### Action item
From the records below, take each line where the string "const" shows up and copy it.
Data Start Marker
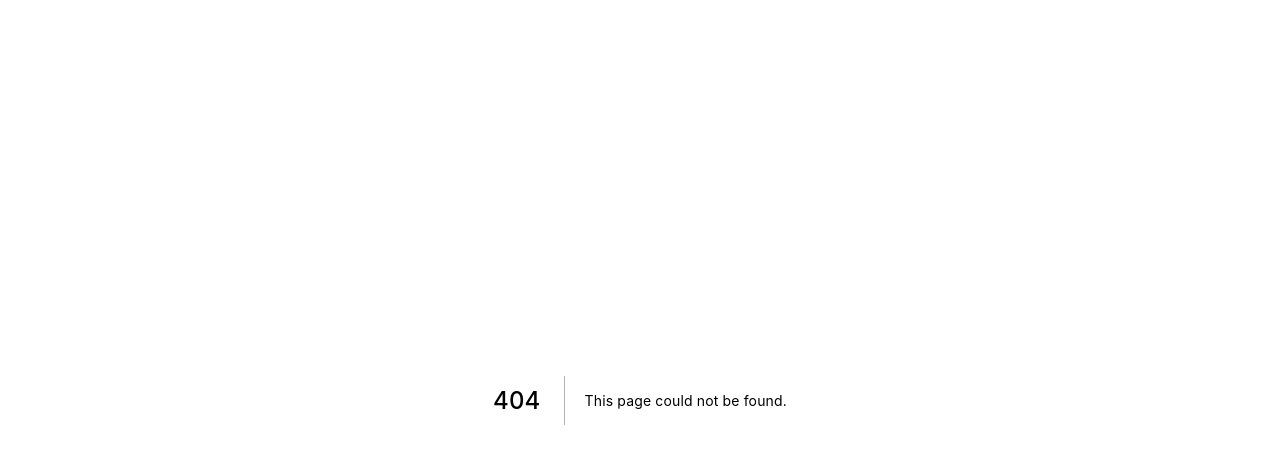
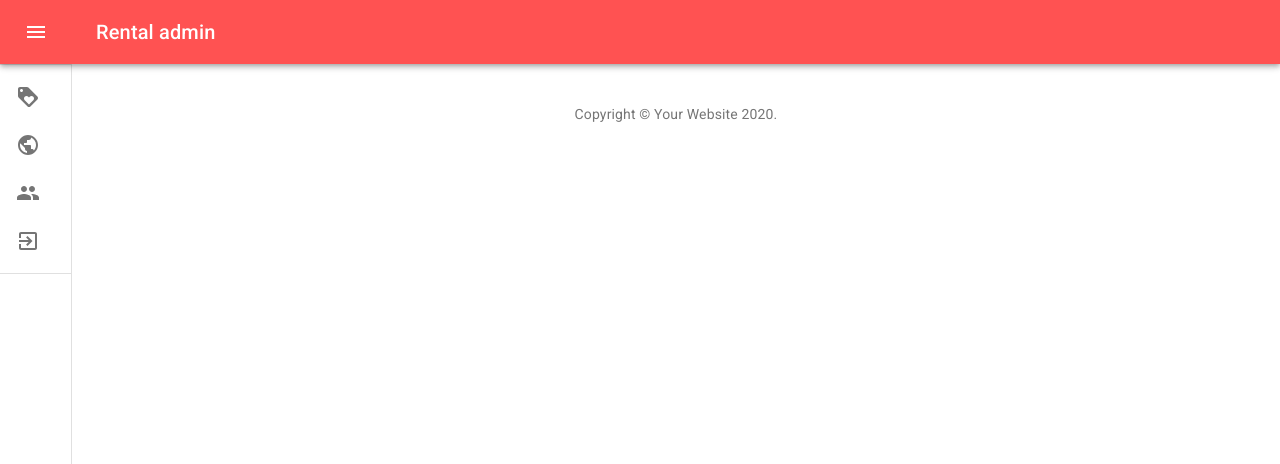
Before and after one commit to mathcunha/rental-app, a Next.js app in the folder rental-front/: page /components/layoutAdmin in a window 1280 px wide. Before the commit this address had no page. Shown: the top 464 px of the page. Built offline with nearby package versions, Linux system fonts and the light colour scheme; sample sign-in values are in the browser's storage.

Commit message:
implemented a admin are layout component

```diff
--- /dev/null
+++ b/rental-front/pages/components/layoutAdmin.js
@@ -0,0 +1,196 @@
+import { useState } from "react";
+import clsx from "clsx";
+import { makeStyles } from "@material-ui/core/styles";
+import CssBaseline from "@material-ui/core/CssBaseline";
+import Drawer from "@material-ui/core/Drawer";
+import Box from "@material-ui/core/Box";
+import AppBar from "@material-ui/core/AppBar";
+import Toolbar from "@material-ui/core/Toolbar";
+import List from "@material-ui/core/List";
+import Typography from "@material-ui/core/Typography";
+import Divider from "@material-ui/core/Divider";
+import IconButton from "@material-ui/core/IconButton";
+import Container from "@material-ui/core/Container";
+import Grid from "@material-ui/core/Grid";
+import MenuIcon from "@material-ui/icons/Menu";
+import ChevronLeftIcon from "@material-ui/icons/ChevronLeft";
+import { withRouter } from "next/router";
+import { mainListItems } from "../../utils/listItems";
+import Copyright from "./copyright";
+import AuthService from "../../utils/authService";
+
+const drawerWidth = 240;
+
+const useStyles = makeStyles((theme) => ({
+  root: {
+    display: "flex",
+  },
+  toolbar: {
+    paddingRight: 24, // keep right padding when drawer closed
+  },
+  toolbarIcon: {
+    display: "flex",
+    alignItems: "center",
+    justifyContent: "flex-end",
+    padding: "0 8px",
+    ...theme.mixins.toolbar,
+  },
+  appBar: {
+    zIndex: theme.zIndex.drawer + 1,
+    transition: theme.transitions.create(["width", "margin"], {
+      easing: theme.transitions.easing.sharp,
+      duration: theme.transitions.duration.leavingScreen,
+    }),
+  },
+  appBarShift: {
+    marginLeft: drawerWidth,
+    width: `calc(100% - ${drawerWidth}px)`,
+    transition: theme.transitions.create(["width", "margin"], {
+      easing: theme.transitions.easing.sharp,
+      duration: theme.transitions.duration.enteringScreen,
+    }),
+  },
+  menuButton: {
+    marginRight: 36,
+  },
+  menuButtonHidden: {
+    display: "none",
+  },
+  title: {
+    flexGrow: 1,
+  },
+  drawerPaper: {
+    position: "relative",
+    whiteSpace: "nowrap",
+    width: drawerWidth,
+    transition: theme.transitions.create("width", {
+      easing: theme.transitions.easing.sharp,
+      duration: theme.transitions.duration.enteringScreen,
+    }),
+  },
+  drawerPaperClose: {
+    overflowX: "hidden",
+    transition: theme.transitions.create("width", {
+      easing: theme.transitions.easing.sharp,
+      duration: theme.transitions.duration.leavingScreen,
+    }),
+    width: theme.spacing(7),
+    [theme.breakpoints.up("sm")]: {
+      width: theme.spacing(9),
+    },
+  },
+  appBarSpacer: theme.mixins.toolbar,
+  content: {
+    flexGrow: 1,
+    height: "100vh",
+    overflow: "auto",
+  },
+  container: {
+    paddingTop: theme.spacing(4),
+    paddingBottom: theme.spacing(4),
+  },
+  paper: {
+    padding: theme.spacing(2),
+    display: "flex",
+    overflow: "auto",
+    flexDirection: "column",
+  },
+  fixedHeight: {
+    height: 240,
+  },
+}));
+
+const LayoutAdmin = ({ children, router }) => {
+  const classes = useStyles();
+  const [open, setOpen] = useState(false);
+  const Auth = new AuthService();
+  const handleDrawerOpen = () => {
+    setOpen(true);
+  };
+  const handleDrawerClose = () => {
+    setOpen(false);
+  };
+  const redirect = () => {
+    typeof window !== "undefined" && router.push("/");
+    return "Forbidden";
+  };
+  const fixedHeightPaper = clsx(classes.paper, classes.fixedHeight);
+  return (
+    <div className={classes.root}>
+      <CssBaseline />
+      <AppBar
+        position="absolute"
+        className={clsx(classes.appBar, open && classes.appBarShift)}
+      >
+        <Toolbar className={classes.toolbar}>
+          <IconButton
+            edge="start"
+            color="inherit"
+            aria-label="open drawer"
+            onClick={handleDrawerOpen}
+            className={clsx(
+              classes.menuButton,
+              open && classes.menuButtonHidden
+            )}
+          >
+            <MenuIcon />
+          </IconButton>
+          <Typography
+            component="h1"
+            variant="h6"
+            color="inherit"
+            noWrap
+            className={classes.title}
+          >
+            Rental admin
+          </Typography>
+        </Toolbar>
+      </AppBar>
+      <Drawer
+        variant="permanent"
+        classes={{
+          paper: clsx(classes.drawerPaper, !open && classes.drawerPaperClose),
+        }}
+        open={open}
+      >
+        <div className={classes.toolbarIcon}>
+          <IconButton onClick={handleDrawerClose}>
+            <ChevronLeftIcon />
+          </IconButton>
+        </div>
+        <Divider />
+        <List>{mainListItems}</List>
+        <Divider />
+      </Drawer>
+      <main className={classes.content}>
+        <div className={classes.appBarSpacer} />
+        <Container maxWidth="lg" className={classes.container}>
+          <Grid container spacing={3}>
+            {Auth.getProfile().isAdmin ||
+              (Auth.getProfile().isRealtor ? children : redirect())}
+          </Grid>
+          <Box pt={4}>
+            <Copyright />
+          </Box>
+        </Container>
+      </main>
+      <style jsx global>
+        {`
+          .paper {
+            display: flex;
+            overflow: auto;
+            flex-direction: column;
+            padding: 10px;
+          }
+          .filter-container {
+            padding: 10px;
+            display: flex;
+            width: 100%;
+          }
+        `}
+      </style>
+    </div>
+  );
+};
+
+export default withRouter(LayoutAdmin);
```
Data End Marker
Data Start Marker
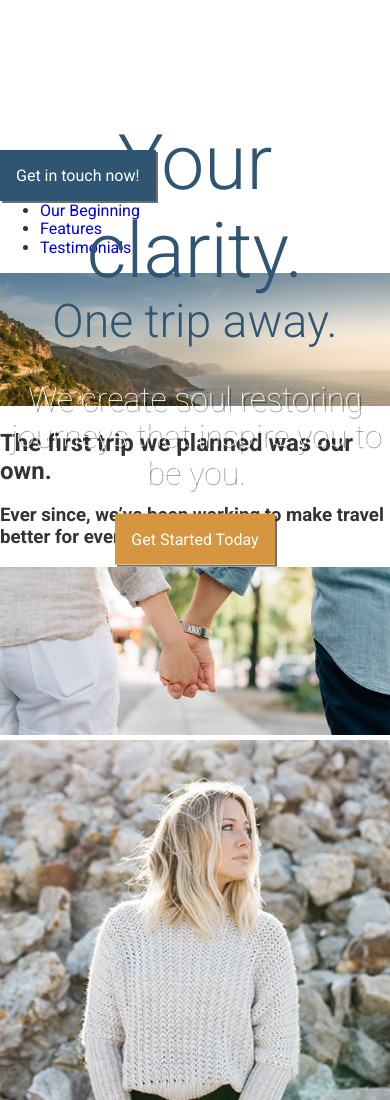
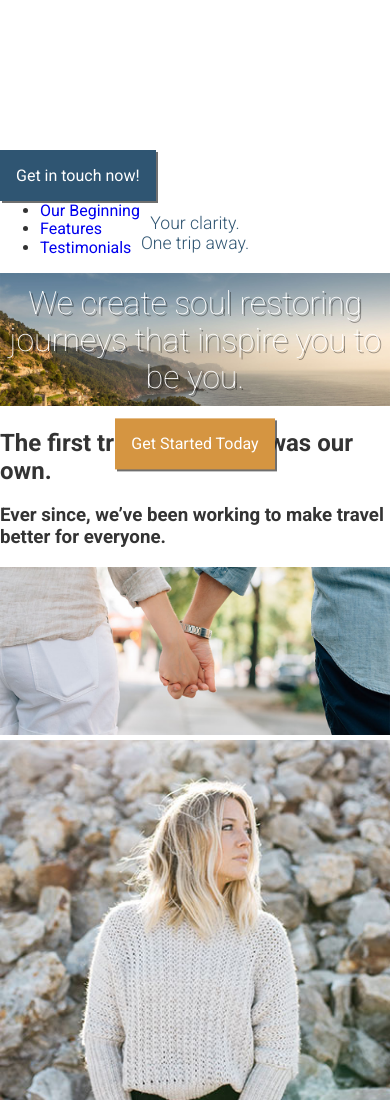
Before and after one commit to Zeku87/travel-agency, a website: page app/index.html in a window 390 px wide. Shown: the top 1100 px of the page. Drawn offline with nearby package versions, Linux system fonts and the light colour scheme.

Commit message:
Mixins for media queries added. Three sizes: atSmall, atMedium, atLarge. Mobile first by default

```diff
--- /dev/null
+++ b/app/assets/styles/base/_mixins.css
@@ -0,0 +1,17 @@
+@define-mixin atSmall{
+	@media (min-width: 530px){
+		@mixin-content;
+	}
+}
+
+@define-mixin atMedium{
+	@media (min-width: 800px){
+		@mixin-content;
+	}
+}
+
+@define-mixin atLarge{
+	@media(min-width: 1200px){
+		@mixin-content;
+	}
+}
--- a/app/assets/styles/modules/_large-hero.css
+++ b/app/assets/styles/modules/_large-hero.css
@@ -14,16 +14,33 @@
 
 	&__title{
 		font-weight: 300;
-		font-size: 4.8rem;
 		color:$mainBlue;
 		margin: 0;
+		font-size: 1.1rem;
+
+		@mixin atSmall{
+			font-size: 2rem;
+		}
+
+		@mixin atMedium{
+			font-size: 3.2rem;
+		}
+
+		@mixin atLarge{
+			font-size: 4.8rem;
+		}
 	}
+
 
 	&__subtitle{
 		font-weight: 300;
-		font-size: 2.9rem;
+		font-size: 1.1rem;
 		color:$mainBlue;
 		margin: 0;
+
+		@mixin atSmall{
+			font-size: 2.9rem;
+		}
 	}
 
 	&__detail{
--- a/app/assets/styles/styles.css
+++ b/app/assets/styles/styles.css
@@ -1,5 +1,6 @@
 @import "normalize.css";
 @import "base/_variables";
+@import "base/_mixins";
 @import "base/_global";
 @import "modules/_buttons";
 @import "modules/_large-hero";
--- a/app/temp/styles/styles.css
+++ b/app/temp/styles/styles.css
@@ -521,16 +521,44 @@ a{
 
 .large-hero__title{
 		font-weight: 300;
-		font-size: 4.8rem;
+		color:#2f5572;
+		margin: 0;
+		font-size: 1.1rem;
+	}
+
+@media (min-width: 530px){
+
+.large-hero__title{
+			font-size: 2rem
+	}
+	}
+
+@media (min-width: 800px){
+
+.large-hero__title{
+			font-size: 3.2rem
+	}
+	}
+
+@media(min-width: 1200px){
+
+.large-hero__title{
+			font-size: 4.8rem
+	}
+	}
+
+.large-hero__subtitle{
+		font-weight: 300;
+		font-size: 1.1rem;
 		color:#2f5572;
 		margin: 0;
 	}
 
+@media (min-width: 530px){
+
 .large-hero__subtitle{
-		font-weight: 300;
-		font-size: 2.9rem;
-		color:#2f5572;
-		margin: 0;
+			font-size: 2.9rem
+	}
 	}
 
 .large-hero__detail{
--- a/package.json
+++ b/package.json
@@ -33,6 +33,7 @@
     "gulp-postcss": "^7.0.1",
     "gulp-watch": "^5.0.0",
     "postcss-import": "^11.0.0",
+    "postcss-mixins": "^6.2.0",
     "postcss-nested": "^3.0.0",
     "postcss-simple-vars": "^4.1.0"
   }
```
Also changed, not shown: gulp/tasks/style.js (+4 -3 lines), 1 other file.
Data End Marker
### Finished task
+const drawerWidth = 240;
+const useStyles = makeStyles((theme) => ({
+const LayoutAdmin = ({ children, router }) => {
+  const classes = useStyles();
+  const [open, setOpen] = useState(false);
+  const Auth = new AuthService();
+  const handleDrawerOpen = () => {
+  const handleDrawerClose = () => {
+  const redirect = () => {
+  const fixedHeightPaper = clsx(classes.paper, classes.fixedHeight);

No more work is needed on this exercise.